Slash Talks Cutting 'Racist' & 'Homophobic' Appetite For Destruction Track

16 August 2018, 13:51

The Guns N' Roses guitarist has talked about the band's decision to axe their One In A Million song from the reissue of their debut album.

Slash has discussed the decision to ditch a controversial Guns N' Roses track from the reissue of Appetite For Destruction.

Watch the band play classic track Paradise City above.

GNR revived their iconic 1987 debut this year, which featured a bumper pack of 73-boxset and B-sides from the era.

However, one song they kept off the track list was One In A Million, which featured on their 1988 EP GN'R Lies, and came under fire at the time for its racist and homophobic lyrics.

See the impressive boxset here:

Guns N'Roses - Locked N'Loaded box set
Guns N'Roses - Locked N'Loaded box set. Picture: Press

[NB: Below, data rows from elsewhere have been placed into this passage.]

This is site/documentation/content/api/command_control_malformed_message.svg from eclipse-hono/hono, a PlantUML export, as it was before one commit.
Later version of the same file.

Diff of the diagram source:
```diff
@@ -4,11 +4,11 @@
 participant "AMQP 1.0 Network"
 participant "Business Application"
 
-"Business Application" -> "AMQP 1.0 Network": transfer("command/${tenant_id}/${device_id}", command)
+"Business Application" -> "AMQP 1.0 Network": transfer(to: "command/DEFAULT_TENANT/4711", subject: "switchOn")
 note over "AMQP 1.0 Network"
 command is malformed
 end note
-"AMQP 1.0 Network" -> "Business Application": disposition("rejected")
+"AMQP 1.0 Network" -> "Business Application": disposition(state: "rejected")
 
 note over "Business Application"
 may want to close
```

Now, in an interview with Rolling Stone, Slash has talked about the track, saying: “We collectively decided that it just didn’t have any place in that box set. It didn’t take long. There wasn’t a big roundtable thing over it.”

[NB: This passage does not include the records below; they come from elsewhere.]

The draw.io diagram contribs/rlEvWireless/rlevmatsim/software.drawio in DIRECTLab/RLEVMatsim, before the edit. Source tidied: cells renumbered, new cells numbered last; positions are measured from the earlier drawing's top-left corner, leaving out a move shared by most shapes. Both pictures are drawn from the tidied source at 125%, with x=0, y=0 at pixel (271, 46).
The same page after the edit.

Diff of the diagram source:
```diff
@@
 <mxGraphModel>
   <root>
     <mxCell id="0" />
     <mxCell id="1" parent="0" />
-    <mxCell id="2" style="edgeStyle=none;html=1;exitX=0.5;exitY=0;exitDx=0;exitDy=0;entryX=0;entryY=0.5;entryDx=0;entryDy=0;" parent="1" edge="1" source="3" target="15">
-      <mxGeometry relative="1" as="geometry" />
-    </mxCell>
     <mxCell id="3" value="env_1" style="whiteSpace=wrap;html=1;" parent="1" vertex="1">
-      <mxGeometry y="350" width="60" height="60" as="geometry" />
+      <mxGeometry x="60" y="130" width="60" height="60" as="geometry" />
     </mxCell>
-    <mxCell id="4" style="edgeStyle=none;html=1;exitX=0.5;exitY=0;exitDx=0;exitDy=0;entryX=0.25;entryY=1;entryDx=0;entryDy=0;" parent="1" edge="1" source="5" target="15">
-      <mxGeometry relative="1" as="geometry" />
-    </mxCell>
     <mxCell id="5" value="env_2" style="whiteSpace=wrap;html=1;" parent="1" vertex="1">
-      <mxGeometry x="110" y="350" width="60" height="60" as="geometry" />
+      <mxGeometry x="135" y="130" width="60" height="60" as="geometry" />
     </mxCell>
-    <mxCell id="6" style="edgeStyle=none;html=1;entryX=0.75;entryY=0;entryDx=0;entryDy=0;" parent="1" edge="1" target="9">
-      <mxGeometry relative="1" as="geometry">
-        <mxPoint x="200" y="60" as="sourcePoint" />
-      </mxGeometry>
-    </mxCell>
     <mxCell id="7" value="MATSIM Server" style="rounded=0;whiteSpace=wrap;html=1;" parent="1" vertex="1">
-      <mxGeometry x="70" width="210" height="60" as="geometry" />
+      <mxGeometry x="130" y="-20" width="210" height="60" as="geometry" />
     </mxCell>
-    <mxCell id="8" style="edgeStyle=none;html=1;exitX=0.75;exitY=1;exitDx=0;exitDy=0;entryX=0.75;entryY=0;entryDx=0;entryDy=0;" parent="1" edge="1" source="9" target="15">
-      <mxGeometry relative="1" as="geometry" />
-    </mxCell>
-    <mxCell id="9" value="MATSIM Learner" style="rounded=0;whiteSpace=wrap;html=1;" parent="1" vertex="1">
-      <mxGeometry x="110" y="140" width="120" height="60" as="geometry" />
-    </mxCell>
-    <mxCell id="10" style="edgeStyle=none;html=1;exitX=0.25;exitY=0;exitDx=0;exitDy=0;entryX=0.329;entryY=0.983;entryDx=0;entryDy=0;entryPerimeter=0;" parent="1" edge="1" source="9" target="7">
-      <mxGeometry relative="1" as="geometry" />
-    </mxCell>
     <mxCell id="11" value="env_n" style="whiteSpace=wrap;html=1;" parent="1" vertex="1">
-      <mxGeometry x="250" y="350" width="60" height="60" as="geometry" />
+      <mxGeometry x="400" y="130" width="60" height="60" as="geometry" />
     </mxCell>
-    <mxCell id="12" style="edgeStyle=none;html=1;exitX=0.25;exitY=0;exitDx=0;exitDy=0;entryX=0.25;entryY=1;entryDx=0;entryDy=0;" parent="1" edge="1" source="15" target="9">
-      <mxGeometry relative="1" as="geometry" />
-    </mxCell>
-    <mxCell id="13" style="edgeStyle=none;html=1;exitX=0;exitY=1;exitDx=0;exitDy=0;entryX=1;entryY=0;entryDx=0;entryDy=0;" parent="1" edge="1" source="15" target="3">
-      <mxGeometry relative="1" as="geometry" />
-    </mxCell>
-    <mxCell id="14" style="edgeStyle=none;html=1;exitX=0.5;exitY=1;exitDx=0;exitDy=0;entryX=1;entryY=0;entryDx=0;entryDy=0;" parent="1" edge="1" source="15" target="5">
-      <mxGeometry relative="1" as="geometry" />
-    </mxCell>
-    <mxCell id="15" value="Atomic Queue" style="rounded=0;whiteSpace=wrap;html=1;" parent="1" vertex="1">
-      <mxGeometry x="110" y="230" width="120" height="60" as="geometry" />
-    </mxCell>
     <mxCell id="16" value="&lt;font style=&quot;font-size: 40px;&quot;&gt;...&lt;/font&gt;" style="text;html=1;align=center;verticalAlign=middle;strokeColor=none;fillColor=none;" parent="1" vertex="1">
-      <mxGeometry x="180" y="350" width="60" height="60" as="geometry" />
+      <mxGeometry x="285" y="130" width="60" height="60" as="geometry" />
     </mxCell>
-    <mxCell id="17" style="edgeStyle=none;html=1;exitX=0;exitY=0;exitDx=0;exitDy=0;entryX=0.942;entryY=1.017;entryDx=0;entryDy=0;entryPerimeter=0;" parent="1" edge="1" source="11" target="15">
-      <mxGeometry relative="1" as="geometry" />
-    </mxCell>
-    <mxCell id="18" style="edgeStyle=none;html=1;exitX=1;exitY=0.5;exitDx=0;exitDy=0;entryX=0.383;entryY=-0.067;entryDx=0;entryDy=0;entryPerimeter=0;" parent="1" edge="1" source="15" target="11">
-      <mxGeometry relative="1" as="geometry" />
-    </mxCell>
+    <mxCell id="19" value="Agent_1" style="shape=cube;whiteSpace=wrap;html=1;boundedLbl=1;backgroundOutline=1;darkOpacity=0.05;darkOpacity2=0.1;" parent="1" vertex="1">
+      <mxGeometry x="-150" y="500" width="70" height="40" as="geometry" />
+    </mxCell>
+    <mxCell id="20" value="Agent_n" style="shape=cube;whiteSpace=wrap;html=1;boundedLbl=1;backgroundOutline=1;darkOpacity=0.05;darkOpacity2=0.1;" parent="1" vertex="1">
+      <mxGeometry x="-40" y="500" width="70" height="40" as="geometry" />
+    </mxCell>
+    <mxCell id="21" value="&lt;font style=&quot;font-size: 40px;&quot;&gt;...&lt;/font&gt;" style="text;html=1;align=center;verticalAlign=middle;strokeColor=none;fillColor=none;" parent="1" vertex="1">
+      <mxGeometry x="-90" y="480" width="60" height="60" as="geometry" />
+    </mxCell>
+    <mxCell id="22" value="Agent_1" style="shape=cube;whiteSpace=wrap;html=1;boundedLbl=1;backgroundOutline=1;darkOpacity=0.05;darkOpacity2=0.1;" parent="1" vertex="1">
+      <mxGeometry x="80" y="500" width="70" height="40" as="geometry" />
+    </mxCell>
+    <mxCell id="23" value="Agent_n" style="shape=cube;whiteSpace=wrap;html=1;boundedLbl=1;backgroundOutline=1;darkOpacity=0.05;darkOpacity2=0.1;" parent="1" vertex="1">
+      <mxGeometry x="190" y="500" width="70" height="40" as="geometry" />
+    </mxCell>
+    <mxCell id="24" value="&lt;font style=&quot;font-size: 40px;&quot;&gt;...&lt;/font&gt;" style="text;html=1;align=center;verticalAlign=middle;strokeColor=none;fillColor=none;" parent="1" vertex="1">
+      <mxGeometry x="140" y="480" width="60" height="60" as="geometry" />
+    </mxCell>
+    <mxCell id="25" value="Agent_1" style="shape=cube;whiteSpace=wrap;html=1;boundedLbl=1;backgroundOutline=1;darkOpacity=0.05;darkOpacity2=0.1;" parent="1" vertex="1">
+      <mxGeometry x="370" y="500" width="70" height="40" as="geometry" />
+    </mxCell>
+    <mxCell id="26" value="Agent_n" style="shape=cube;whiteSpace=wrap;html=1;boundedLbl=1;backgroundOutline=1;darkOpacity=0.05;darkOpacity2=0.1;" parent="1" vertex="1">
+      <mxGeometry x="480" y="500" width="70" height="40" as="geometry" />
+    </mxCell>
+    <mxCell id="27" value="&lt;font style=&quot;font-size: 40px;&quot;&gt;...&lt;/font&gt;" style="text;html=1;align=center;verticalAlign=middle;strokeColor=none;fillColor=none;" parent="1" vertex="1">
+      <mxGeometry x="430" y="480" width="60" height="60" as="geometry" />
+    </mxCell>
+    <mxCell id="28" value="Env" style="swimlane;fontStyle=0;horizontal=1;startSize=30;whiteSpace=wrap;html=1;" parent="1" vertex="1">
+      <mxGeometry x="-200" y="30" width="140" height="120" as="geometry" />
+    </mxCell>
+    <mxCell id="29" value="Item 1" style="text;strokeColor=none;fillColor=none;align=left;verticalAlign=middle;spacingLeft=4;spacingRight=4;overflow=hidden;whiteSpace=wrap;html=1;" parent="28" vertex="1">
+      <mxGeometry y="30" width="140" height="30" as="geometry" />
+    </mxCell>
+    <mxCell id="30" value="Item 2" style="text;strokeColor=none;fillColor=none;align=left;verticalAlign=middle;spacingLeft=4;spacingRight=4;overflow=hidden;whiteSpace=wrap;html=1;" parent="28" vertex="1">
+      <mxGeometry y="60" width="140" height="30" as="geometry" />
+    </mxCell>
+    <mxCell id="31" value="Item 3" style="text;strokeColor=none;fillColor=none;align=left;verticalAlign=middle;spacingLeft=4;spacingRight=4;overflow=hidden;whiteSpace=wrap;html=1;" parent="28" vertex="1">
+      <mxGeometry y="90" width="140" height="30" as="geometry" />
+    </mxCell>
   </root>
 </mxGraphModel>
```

Speaking of his own mixed-raced heritage, he added: “It’s never been part of my makeup, to be able to differentiate myself from anybody else because of colour. I went through a lot of that as a kid — in school you’re pigeonholed into being more aware of your background.

“When I started doing my own thing, especially playing guitar, it wasn’t so much of a thing. I never really cared to have to identify one way or another.”

Why Does Slash from Guns N' Roses wear a hat?

Guns N' Roses
Guns N' Roses. Picture: Press

Lyrics from the track include: "Police and ni*****, that's right/Get outta my way/Don't need to buy none of your Gold chains today".

They also include the deeply problematic lines: "Immigrants and fa***s/They make no sense to me/They come to our country..."

In an interview with Rolling Stone in 1989 Axl defended his lyrics, saying: “Why can black people go up to each other and say, ‘n*****,” but when a white guy does it all of a sudden it’s a big putdown?"

He added: “I don’t like boundaries of any kind. I don’t like being told what I can and what I can’t say. I used the word ‘n*****’ because it’s a word to describe somebody that is basically a pain in your life, a problem.

"The word ‘n*****’ doesn’t necessarily mean black.”

Watch Guns N' Roses share the stage with Foo Fighters below:

Meanwhile, Slash has talked about the possibility of Guns N' Roses recording a new album, telling Eddie Trunk on his Sirius XM show, Trunk Nation: "It’s been talked about. I think everybody wants to do it, and we’ll just see what happens.

"We’ve been busy doing this running around the planet."